Gore's Grace Note

Politics and policy.
Dec. 13 2000 10:11 PM

Gore's Grace Note

As predicted earlier today, Gore faced the trade-off between grace and honesty by yielding to the demands of graciousness. Indeed, his concession surprised me with the degree to which it sought courtesy at the expense of candor about what has actually been happening during the past 35 days.


The graciousness came in Gore's unqualified expressions of support for the winner. He said he had called George W. Bush to congratulate him and offered to meet with him to help "heal the divisions of the campaign." Quoting Stephen Douglas, the man Abraham Lincoln beat in 1860, Gore said, "Partisan feeling must yield to patriotism." He expressed the hope that God would bless Bush's "stewardship of this country." He said he would "put aside" any feelings of rancor and accept the outcome. He urged his supporters to do the same. "Some have expressed concern that the unusual nature of this election might hamper the next president in the conduct of his office," Gore said. "I do not believe it need be so."

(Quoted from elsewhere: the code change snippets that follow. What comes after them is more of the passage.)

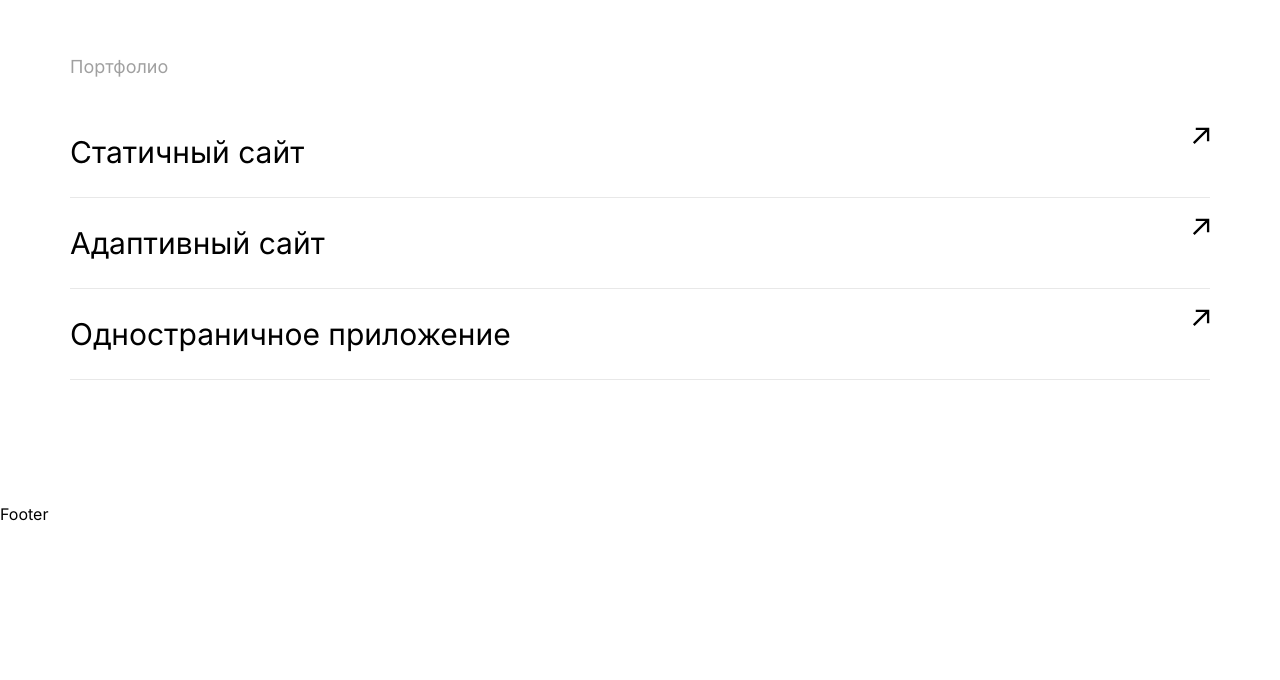
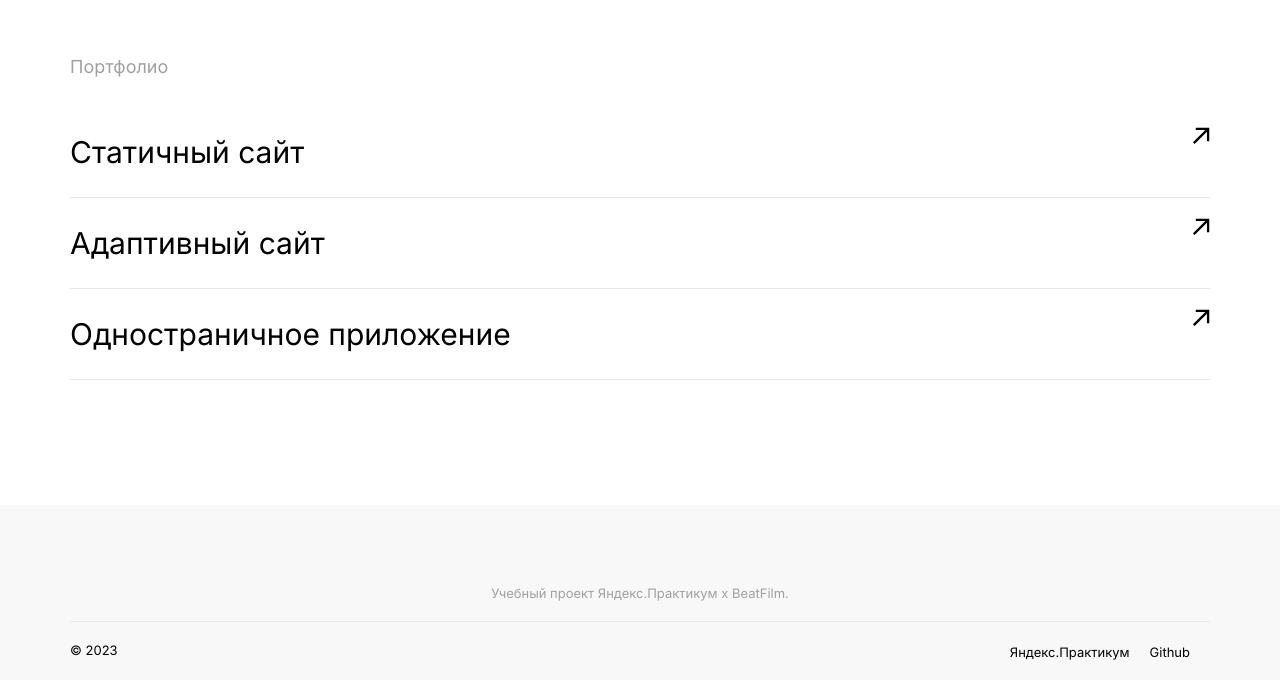
Before and after one commit to rem-ran/movies-explorer-frontend, a React (Create React App) app: page / in a window 1280 px wide. Shown: the part 2626-3306 px from the top of the page. Before the commit the page ends 3150 px from the top, so only its background shows below. Built offline with nearby package versions, Linux system fonts and the light colour scheme.

Commit message:
create footer component

```diff
--- a/src/components/Footer/Footer.css
+++ b/src/components/Footer/Footer.css
@@ -0,0 +1,59 @@
+.footer {
+    background-color: rgba(248, 248, 248);
+}
+
+.footer__container {
+    padding: 80px 70px 20px 70px;
+}
+
+.footer__heading {
+    margin: 0;
+    padding-bottom: 20px;
+    font-weight: 400;
+    font-size: 13px;
+    line-height: 16px;
+    text-align: center;
+    color: rgba(160, 160, 160);
+    border-bottom: 1px solid rgba(232, 232, 232);
+}
+
+.footer__lower-part {
+    padding-top: 20px;
+    display: flex;
+    justify-content: space-between;
+}
+
+.footer__year {
+    margin: 0;
+    font-weight: 400;
+    font-size: 13px;
+    line-height: 16px;
+}
+
+.footer__links {
+    margin: 0;
+    padding: 0;
+    list-style: none;
+    display: flex;
+}
+
+.footer__list-item {
+    margin-right: 20px;
+}
+
+.footer__link-item:last-child {
+    margin-right: 0;
+}
+
+.footer__link {
+    font-weight: 400;
+    font-size: 13px;
+    line-height: 16px;
+    text-decoration: none;
+    color: rgba(0, 0, 0, 1);
+}
+
+.footer__link:hover {
+    cursor: pointer;
+    color: rgba(0, 0, 0, 0.7);
+}
--- a/src/components/Footer/Footer.js
+++ b/src/components/Footer/Footer.js
@@ -1,7 +1,34 @@
+import { footerLinks } from '../../utils/constants';
+
 import './Footer.css';
 
 const Footer = () => {
-  return <div>Footer</div>;
+  return (
+    <footer className="footer">
+      <div className="footer__container">
+        <h6 className="footer__heading">
+          Учебный проект Яндекс.Практикум х BeatFilm.
+        </h6>
+        <div class="footer__lower-part">
+          <p class="footer__year">&copy; 2023</p>
+          <ul class="footer__links">
+            {footerLinks.map((item, index) => (
+              <li key={index} class="footer__list-item">
+                <a
+                  href={item.link}
+                  class="footer__link"
+                  target="_blank"
+                  rel="noopener noreferrer"
+                >
+                  {item.heading}
+                </a>
+              </li>
+            ))}
+          </ul>
+        </div>
+      </div>
+    </footer>
+  );
 };
 
 export default Footer;
--- a/src/components/Main/AboutMe/AboutMe.css
+++ b/src/components/Main/AboutMe/AboutMe.css
@@ -52,6 +52,7 @@
     width: 270px;
     height: 327px;
     border-radius: 10px;
+    object-fit: cover;
 
 }
 
@@ -63,4 +64,10 @@
     font-weight: 500;
     font-size: 14x;
     line-height: 17px;
+    color: rgba(0, 0, 0, 1);
 }
+
+.about-me__link:hover {
+    cursor: pointer;
+    color: rgba(0, 0, 0, 0.7);
+}
--- a/src/components/Main/AboutMe/AboutMe.js
+++ b/src/components/Main/AboutMe/AboutMe.js
@@ -21,6 +21,8 @@ const AboutMe = () => {
             <a
               className="about-me__link"
               href="https://github.com/rem-ran?tab=repositories"
+              target="_blank"
+              rel="noopener noreferrer"
             >
               Github
             </a>
--- a/src/components/Main/Portfolio/Portfolio.css
+++ b/src/components/Main/Portfolio/Portfolio.css
@@ -21,7 +21,6 @@
 }
 
 .portfolio__list-item {
-    /* width: 880px; */
     padding-top: 20px;
     padding-bottom: 20px;
     list-style: none;
@@ -40,3 +39,7 @@
     width: 18px;
     height: 18px;
 }
+
+.portfolio__list-link-img:hover {
+    opacity: 0.7;
+}
--- a/src/components/Main/Portfolio/Portfolio.js
+++ b/src/components/Main/Portfolio/Portfolio.js
@@ -4,7 +4,7 @@ import './Portfolio.css';
 
 const Portfolio = () => {
   return (
-    <div className="portfolio">
+    <section className="portfolio" id="portfolio">
       <div className="portfolio__container">
         <h5 className="portfolio__heading">Портфолио</h5>
         <ul className="portfolio__list">
@@ -27,7 +27,7 @@ const Portfolio = () => {
           ))}
         </ul>
       </div>
-    </div>
+    </section>
   );
 };
 
--- a/src/components/Main/Promo/Promo.js
+++ b/src/components/Main/Promo/Promo.js
@@ -13,7 +13,7 @@ const Promo = () => {
           <span className="promo__note">
             Листайте ниже, чтобы узнать больше про этот проект и его создателя.
           </span>
-          <a className="promo__link" href="#">
+          <a className="promo__link" href="#portfolio">
             Узнать больше
           </a>
         </div>
--- a/src/utils/constants.js
+++ b/src/utils/constants.js
@@ -9,10 +9,24 @@ export const techsList = [
 ];
 
 export const porfolioWebsites = [
-  { heading: 'Статичный сайт', link: 'https://yandex.ru' },
+  {
+    heading: 'Статичный сайт',
+    link: 'https://rem-ran.github.io/how-to-learn/',
+  },
   {
     heading: 'Адаптивный сайт',
     link: 'https://rem-ran.github.io/russian-travel',
   },
   { heading: 'Одностраничное приложение', link: 'https://lenta.ru' },
 ];
+
+export const footerLinks = [
+  {
+    heading: 'Яндекс.Практикум',
+    link: 'https://practicum.yandex.ru/',
+  },
+  {
+    heading: 'Github',
+    link: 'https://github.com/',
+  },
+];
```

Gore smiled through his entire statement and made extensive use of his talent for self-deprecating humor, perhaps because it is his only real rhetorical skill and perhaps because it was a way to avoid placing blame on his opponent. He acknowledged that he blew it in his home state of Tennessee and said that when he called Bush to concede tonight, he promised that this time, he wouldn't call back. He ended with a wisecrack: "And now, my friends, in a phrase I once addressed to others, it is time for me to go."

The lack of candor came in Gore's failure to say anything at all to indicate that he continues to believe he really won the election or that George W. Bush played foul in taking the prize away from him. Gore's only note of complaint was when he said that he "strongly disagreed," with the Supreme Court's decision, but he quickly added that he would accept it. When he wanted to say something to indicate that he was holding fast to his principles, Gore used lofty phraseology not quite in keeping with the colloquial tone of the rest of the speech. "While we yet hold and do not yield our opposing beliefs," he said, "there is a higher duty than the one we owe to political party." At one point, he did allow that he was "disappointed."

Is it ungracious of me to discern something false in Gore's upbeat tone and presentation? He seemed to me like a man who smiles to keep from crying. Of course, it wouldn't be appropriate for Gore to curse the gods or hurl imprecations at the victor. But by entirely burying the emotions he must be feeling--anger, outrage, and the sense that he was the victim of massive injustice--I think Gore failed the test of sincerity.


Sports Nut

Grandmaster Clash

One of the most amazing feats in chess history just happened, and no one noticed.

The Extraordinary Amicus Brief That Attempts to Explain the Wu-Tang Clan to the Supreme Court Justices

Amazon Is Officially a Gadget Company. Here Are Its Six New Devices.

The Human Need to Find Connections in Everything

It’s the source of creativity and delusions. It can harm us more than it helps us.

How Much Should You Loathe NFL Commissioner Roger Goodell?

Here are the facts.


How to Order Chinese Food

First, stop thinking of it as “Chinese food.”

How the First Benghazi Committee Hearing Humbled the Hillary Clinton State Department

You Shouldn’t Spank Anyone but Your Consensual Sex Partner

Sept. 17 2014 5:10 PM The Most Awkward Scenario in Which a Man Can Hold a Door for a Woman
  News & Politics
Sept. 18 2014 10:42 AM Scalia’s Liberal Streak The conservative justice’s most brilliant—and surprisingly progressive—moments on the bench.
Business Insider
Sept. 17 2014 1:36 PM Nate Silver Versus Princeton Professor: Who Has the Right Models?
Sept. 18 2014 11:25 AM Gays on TV: From National Freakout to Modern Family Fun
  Double X
The XX Factor
Sept. 18 2014 11:40 AM Where Pregnant Women Aren't Allowed to Work After 36 Weeks  
  Slate Plus
Slate Fare
Sept. 17 2014 9:37 AM Is Slate Too Liberal?  A members-only open thread.
Sept. 18 2014 8:53 AM The Other Huxtable Effect Thirty years ago, The Cosby Show gave us one of TV’s great feminists.
Future Tense
Sept. 18 2014 10:07 AM “The Day It All Ended” A short story from Hieroglyph, a new science fiction anthology.
  Health & Science
Bad Astronomy
Sept. 18 2014 7:30 AM Red and Green Ghosts Haunt the Stormy Night
Sports Nut
Sept. 17 2014 3:51 PM NFL Jerk Watch: Roger Goodell How much should you loathe the pro football commissioner?